------ INFORMATION PROVIDED

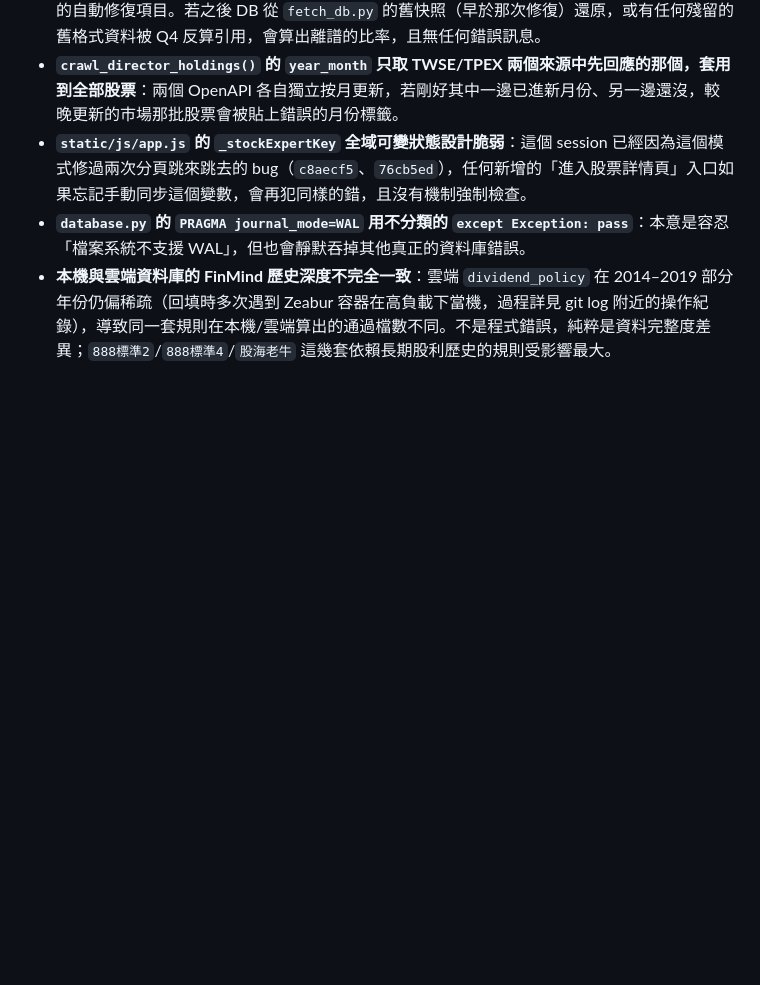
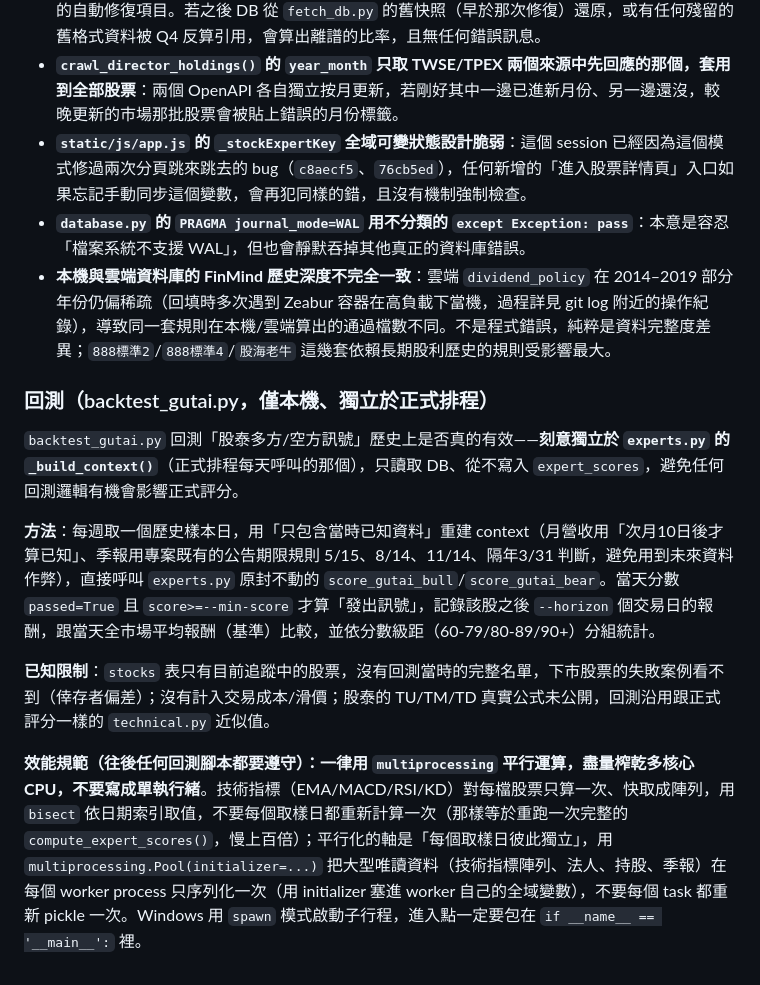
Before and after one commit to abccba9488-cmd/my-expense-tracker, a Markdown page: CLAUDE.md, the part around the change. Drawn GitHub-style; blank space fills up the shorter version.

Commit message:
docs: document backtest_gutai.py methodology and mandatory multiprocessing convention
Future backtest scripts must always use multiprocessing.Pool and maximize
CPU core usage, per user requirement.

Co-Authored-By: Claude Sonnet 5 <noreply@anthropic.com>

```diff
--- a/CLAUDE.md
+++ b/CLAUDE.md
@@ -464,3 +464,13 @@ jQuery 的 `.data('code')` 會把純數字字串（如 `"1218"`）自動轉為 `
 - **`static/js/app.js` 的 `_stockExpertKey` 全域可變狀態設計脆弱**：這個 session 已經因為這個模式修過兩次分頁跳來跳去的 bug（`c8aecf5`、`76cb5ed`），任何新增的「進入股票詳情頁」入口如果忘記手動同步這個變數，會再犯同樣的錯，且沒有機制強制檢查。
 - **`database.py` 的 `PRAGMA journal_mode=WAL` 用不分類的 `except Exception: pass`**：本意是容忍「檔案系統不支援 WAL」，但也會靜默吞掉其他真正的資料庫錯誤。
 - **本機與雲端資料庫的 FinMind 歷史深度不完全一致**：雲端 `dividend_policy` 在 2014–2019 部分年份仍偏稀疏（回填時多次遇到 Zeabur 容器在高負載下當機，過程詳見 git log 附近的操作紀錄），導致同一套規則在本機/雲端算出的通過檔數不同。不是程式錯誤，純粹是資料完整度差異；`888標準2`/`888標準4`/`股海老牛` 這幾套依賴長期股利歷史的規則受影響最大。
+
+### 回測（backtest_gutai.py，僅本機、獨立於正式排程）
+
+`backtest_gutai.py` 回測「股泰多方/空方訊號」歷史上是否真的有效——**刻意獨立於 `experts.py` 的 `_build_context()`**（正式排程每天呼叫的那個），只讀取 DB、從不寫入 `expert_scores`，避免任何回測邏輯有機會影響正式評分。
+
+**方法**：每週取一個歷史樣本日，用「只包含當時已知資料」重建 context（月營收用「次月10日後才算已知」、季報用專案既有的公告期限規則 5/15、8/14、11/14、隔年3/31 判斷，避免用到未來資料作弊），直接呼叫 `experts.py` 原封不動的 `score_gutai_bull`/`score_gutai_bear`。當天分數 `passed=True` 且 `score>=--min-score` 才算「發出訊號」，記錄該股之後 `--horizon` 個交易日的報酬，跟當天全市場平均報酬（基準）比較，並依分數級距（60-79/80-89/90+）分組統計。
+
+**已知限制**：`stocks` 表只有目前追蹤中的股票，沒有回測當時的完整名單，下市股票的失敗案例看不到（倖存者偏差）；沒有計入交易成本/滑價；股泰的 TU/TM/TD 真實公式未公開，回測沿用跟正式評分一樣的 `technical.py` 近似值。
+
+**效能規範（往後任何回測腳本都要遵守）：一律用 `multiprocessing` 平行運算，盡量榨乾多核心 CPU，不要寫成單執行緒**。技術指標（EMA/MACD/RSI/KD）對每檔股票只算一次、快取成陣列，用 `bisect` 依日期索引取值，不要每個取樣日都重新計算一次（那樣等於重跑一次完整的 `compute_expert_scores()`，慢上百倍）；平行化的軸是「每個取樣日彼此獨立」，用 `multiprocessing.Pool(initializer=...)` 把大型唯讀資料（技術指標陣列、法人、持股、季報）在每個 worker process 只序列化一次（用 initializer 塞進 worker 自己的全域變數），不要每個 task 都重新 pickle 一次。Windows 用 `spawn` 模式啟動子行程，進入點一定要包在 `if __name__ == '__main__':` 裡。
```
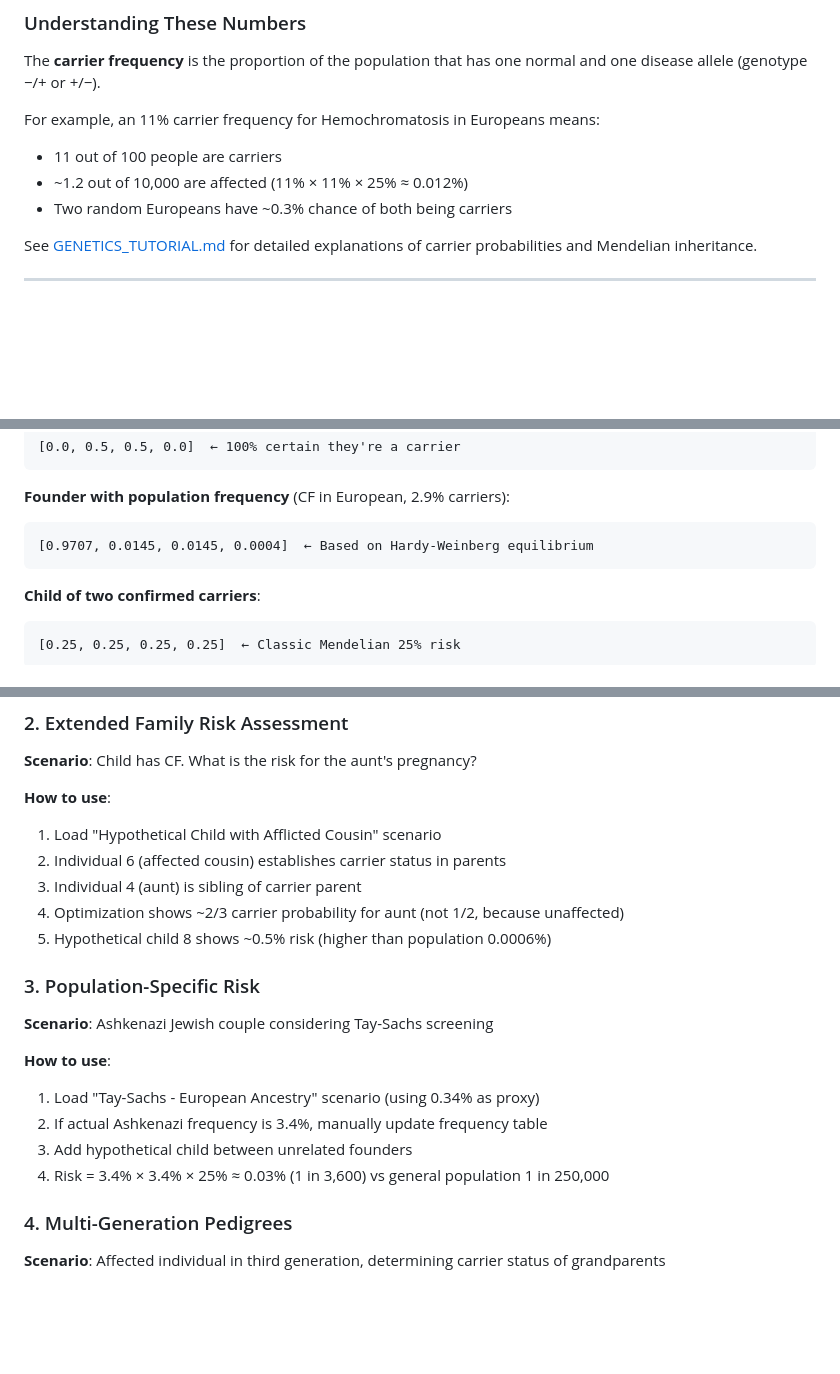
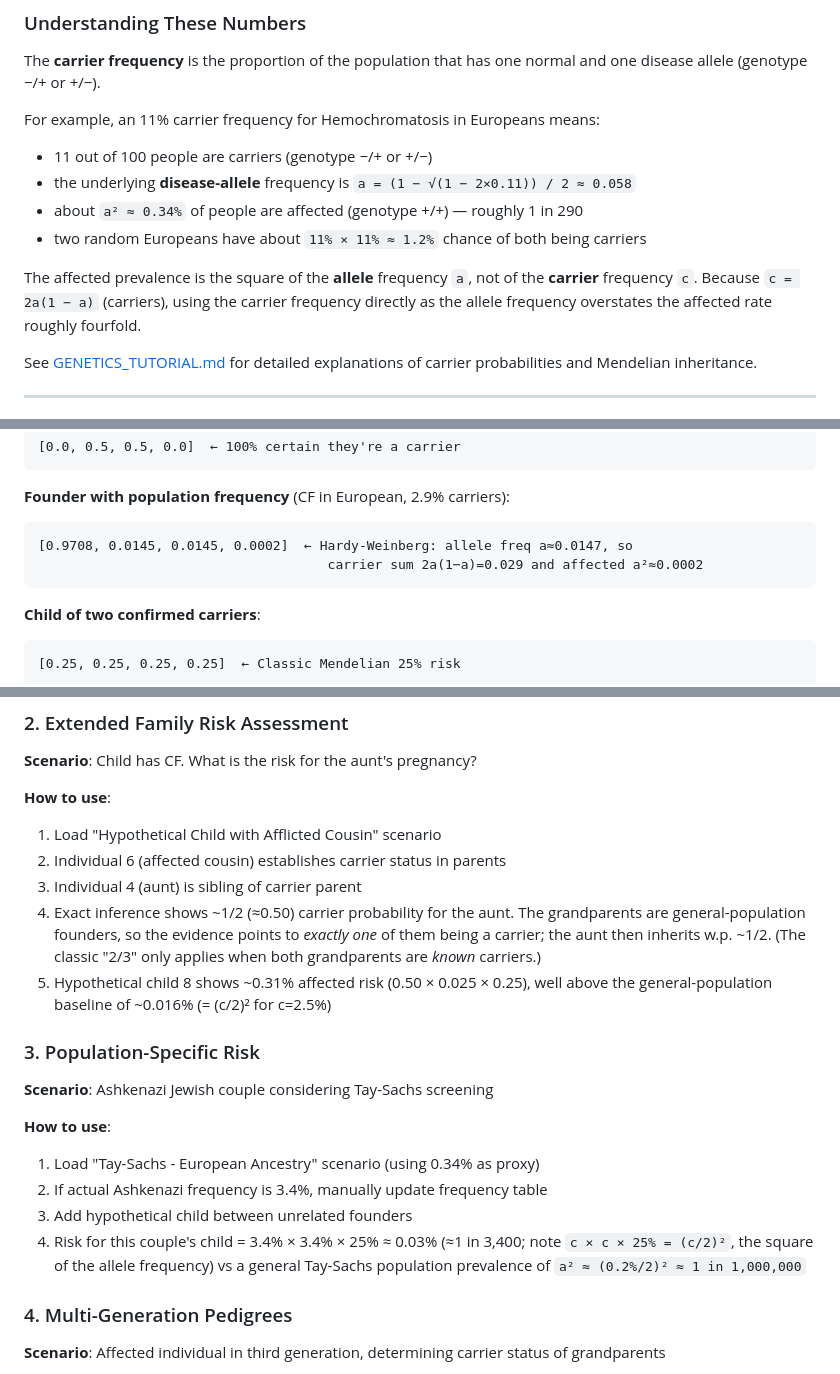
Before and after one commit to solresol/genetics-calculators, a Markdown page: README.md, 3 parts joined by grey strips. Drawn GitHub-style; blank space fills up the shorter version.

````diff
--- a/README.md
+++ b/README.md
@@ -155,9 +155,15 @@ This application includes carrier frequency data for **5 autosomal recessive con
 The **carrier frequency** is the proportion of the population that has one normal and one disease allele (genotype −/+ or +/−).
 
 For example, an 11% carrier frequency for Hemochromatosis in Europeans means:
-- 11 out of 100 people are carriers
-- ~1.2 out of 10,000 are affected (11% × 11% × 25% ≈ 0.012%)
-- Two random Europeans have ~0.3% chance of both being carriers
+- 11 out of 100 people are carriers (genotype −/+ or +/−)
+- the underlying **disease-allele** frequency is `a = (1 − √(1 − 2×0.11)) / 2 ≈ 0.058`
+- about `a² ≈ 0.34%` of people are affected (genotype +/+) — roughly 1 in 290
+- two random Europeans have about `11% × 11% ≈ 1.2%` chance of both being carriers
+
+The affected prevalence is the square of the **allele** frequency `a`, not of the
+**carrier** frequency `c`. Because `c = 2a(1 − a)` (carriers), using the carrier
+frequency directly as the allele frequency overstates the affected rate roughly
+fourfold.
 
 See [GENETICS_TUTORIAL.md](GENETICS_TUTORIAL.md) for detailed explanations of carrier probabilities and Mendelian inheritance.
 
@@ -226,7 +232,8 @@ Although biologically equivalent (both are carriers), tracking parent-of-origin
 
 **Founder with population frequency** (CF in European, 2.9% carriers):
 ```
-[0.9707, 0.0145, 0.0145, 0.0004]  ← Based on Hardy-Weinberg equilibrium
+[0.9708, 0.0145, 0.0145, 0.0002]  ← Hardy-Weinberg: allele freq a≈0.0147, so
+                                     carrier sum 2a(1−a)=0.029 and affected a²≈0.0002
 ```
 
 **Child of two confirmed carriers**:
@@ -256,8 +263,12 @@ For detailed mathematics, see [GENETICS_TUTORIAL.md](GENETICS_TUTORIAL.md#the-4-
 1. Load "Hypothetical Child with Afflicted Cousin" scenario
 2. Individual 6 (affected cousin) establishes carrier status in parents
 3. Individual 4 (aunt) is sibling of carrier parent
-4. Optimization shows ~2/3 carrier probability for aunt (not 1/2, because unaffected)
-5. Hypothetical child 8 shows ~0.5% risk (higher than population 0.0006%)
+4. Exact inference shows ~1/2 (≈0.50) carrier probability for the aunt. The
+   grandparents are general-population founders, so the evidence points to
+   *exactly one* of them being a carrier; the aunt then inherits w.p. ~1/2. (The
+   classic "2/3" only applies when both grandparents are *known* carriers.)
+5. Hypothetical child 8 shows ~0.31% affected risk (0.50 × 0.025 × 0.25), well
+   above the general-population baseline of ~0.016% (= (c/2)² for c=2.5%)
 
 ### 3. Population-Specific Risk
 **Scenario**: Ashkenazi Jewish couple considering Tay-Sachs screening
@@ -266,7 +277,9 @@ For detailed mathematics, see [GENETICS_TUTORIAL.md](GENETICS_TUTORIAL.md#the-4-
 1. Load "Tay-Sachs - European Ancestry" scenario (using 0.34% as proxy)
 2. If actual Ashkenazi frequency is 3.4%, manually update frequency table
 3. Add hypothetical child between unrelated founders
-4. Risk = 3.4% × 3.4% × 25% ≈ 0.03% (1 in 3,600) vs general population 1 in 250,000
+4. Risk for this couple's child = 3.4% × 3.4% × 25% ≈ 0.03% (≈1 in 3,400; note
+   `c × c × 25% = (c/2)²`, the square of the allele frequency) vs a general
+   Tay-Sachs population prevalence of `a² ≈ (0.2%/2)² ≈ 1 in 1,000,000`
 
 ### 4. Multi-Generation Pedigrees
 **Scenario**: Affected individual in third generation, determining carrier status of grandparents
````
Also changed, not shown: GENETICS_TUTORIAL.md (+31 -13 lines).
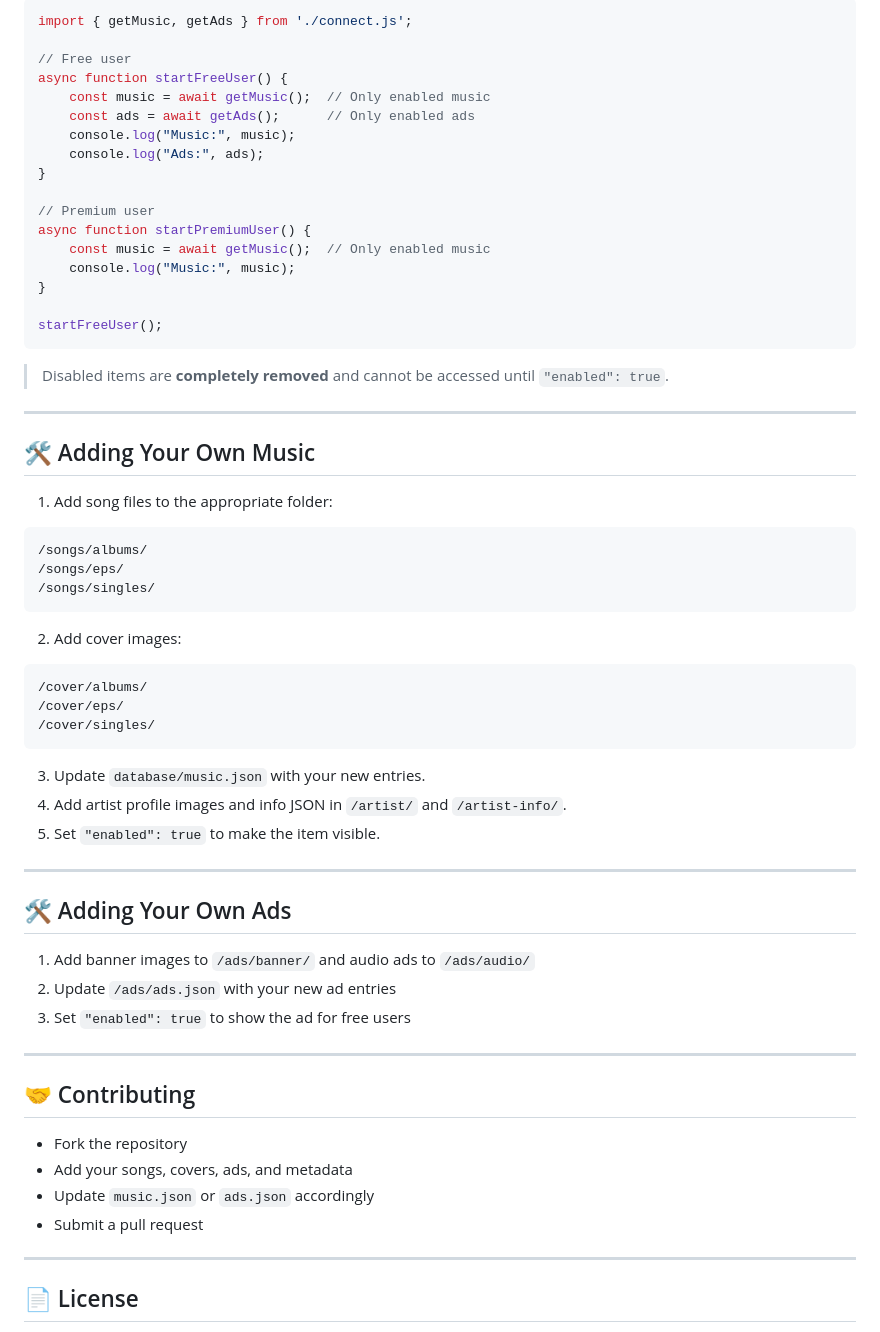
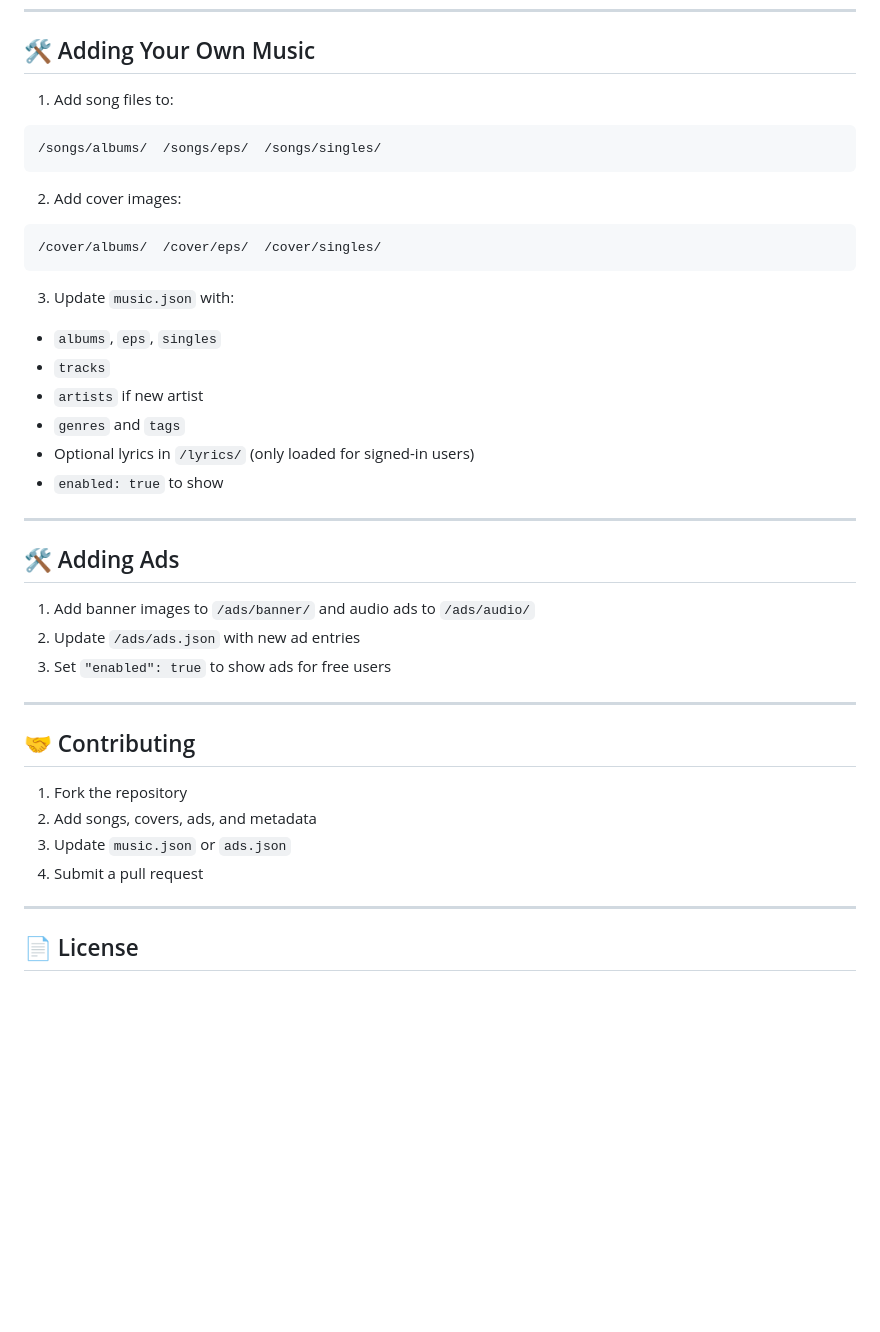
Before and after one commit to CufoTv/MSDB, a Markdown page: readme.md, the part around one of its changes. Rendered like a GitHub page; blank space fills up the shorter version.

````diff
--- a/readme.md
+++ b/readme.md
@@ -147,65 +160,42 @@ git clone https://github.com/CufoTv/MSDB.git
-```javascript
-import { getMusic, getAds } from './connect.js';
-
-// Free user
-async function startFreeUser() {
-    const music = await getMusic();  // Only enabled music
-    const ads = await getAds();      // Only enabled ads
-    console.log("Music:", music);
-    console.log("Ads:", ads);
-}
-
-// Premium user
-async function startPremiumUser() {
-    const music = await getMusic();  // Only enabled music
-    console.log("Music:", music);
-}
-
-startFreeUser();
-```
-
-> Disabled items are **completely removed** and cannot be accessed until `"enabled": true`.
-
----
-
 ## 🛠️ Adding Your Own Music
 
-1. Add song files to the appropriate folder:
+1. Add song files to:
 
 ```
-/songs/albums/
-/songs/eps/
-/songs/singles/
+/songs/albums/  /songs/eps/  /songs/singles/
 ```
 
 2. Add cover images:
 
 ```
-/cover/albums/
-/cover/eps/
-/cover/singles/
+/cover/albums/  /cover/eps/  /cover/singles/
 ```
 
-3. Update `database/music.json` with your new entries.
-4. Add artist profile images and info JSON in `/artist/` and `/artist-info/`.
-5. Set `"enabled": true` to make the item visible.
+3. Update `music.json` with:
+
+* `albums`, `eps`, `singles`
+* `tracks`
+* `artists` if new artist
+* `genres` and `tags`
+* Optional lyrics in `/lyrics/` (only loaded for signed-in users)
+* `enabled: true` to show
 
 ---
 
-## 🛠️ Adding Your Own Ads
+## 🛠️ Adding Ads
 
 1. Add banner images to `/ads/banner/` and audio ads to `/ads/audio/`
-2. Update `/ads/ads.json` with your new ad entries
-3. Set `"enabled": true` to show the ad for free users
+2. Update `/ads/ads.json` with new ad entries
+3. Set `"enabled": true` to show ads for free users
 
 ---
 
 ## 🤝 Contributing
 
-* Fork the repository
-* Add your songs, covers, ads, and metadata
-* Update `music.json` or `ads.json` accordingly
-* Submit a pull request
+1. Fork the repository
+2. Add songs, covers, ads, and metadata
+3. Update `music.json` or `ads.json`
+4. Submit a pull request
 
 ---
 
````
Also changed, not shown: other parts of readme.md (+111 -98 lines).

------------

## EXERCISE BRIEF:
From the first line of the records through the line with "Future backtest scripts", reproduce each line exactly and leave the pictures out.

## RESPONSE:
Before and after one commit to abccba9488-cmd/my-expense-tracker, a Markdown page: CLAUDE.md, the part around the change. Drawn GitHub-style; blank space fills up the shorter version.

Commit message:
docs: document backtest_gutai.py methodology and mandatory multiprocessing convention
Future backtest scripts must always use multiprocessing.Pool and maximize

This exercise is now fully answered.